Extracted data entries
%%
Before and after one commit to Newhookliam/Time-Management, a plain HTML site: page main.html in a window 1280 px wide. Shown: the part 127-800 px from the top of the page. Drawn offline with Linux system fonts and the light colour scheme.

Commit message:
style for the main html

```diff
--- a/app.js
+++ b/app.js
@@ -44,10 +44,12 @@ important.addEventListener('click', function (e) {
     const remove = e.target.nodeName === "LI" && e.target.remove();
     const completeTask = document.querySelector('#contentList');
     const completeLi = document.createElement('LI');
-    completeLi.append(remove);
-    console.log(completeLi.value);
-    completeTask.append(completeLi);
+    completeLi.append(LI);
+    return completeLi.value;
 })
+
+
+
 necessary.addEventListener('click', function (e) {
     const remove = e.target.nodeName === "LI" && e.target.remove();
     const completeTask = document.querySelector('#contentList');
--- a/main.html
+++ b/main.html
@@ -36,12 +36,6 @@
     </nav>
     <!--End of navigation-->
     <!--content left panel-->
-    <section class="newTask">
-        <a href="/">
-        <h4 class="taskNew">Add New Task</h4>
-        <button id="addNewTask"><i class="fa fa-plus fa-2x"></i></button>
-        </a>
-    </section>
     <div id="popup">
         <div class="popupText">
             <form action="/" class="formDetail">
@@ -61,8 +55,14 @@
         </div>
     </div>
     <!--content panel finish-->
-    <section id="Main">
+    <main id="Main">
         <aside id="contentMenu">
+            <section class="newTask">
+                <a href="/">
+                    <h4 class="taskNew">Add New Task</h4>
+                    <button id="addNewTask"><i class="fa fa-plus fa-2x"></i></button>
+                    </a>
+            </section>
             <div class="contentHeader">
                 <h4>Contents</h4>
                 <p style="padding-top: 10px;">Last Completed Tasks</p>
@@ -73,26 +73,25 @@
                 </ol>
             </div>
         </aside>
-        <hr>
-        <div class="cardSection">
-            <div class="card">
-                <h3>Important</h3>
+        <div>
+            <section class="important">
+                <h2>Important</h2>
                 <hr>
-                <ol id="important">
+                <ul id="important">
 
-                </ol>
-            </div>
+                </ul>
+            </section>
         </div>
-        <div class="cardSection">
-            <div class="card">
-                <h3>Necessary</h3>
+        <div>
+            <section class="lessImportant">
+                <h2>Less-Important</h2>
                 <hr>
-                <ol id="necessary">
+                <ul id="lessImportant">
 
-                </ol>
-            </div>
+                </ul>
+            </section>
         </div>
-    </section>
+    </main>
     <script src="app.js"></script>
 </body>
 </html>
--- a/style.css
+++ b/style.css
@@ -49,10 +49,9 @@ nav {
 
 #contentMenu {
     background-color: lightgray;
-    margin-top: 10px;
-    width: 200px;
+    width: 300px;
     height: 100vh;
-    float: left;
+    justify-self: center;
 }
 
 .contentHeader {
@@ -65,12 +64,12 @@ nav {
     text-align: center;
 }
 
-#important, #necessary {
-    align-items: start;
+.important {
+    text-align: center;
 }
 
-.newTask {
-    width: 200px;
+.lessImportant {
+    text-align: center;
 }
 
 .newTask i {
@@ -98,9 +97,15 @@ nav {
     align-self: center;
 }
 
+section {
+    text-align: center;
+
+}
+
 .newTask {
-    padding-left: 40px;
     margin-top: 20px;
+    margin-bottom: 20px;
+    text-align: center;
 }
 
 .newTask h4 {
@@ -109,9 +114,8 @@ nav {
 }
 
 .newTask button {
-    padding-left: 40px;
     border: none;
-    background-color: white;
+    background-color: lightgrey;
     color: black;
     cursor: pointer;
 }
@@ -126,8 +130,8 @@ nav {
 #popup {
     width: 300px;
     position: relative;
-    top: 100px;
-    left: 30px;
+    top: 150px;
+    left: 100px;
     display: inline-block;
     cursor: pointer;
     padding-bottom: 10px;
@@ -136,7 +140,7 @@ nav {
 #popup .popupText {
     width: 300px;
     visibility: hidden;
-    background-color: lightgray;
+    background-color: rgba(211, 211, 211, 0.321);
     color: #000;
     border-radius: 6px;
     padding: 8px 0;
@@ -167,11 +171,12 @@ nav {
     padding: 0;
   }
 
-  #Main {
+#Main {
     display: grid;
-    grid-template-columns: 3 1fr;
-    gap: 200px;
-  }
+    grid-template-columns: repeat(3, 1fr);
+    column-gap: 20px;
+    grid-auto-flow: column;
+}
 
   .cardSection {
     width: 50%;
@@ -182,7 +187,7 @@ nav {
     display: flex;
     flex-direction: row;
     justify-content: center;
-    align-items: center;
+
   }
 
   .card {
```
%%
What is being asked -> All of the entries must be quoted exactly; please include each one.

Exercise answer ->
Before and after one commit to Newhookliam/Time-Management, a plain HTML site: page main.html in a window 1280 px wide. Shown: the part 127-800 px from the top of the page. Drawn offline with Linux system fonts and the light colour scheme.

Commit message:
style for the main html

```diff
--- a/app.js
+++ b/app.js
@@ -44,10 +44,12 @@ important.addEventListener('click', function (e) {
     const remove = e.target.nodeName === "LI" && e.target.remove();
     const completeTask = document.querySelector('#contentList');
     const completeLi = document.createElement('LI');
-    completeLi.append(remove);
-    console.log(completeLi.value);
-    completeTask.append(completeLi);
+    completeLi.append(LI);
+    return completeLi.value;
 })
+
+
+
 necessary.addEventListener('click', function (e) {
     const remove = e.target.nodeName === "LI" && e.target.remove();
     const completeTask = document.querySelector('#contentList');
--- a/main.html
+++ b/main.html
@@ -36,12 +36,6 @@
     </nav>
     <!--End of navigation-->
     <!--content left panel-->
-    <section class="newTask">
-        <a href="/">
-        <h4 class="taskNew">Add New Task</h4>
-        <button id="addNewTask"><i class="fa fa-plus fa-2x"></i></button>
-        </a>
-    </section>
     <div id="popup">
         <div class="popupText">
             <form action="/" class="formDetail">
@@ -61,8 +55,14 @@
         </div>
     </div>
     <!--content panel finish-->
-    <section id="Main">
+    <main id="Main">
         <aside id="contentMenu">
+            <section class="newTask">
+                <a href="/">
+                    <h4 class="taskNew">Add New Task</h4>
+                    <button id="addNewTask"><i class="fa fa-plus fa-2x"></i></button>
+                    </a>
+            </section>
             <div class="contentHeader">
                 <h4>Contents</h4>
                 <p style="padding-top: 10px;">Last Completed Tasks</p>
@@ -73,26 +73,25 @@
                 </ol>
             </div>
         </aside>
-        <hr>
-        <div class="cardSection">
-            <div class="card">
-                <h3>Important</h3>
+        <div>
+            <section class="important">
+                <h2>Important</h2>
                 <hr>
-                <ol id="important">
+                <ul id="important">
 
-                </ol>
-            </div>
+                </ul>
+            </section>
         </div>
-        <div class="cardSection">
-            <div class="card">
-                <h3>Necessary</h3>
+        <div>
+            <section class="lessImportant">
+                <h2>Less-Important</h2>
                 <hr>
-                <ol id="necessary">
+                <ul id="lessImportant">
 
-                </ol>
-            </div>
+                </ul>
+            </section>
         </div>
-    </section>
+    </main>
     <script src="app.js"></script>
 </body>
 </html>
--- a/style.css
+++ b/style.css
@@ -49,10 +49,9 @@ nav {
 
 #contentMenu {
     background-color: lightgray;
-    margin-top: 10px;
-    width: 200px;
+    width: 300px;
     height: 100vh;
-    float: left;
+    justify-self: center;
 }
 
 .contentHeader {
@@ -65,12 +64,12 @@ nav {
     text-align: center;
 }
 
-#important, #necessary {
-    align-items: start;
+.important {
+    text-align: center;
 }
 
-.newTask {
-    width: 200px;
+.lessImportant {
+    text-align: center;
 }
 
 .newTask i {
@@ -98,9 +97,15 @@ nav {
     align-self: center;
 }
 
+section {
+    text-align: center;
+
+}
+
 .newTask {
-    padding-left: 40px;
     margin-top: 20px;
+    margin-bottom: 20px;
+    text-align: center;
 }
 
 .newTask h4 {
@@ -109,9 +114,8 @@ nav {
 }
 
 .newTask button {
-    padding-left: 40px;
     border: none;
-    background-color: white;
+    background-color: lightgrey;
     color: black;
     cursor: pointer;
 }
@@ -126,8 +130,8 @@ nav {
 #popup {
     width: 300px;
     position: relative;
-    top: 100px;
-    left: 30px;
+    top: 150px;
+    left: 100px;
     display: inline-block;
     cursor: pointer;
     padding-bottom: 10px;
@@ -136,7 +140,7 @@ nav {
 #popup .popupText {
     width: 300px;
     visibility: hidden;
-    background-color: lightgray;
+    background-color: rgba(211, 211, 211, 0.321);
     color: #000;
     border-radius: 6px;
     padding: 8px 0;
@@ -167,11 +171,12 @@ nav {
     padding: 0;
   }
 
-  #Main {
+#Main {
     display: grid;
-    grid-template-columns: 3 1fr;
-    gap: 200px;
-  }
+    grid-template-columns: repeat(3, 1fr);
+    column-gap: 20px;
+    grid-auto-flow: column;
+}
 
   .cardSection {
     width: 50%;
@@ -182,7 +187,7 @@ nav {
     display: flex;
     flex-direction: row;
     justify-content: center;
-    align-items: center;
+
   }
 
   .card {
```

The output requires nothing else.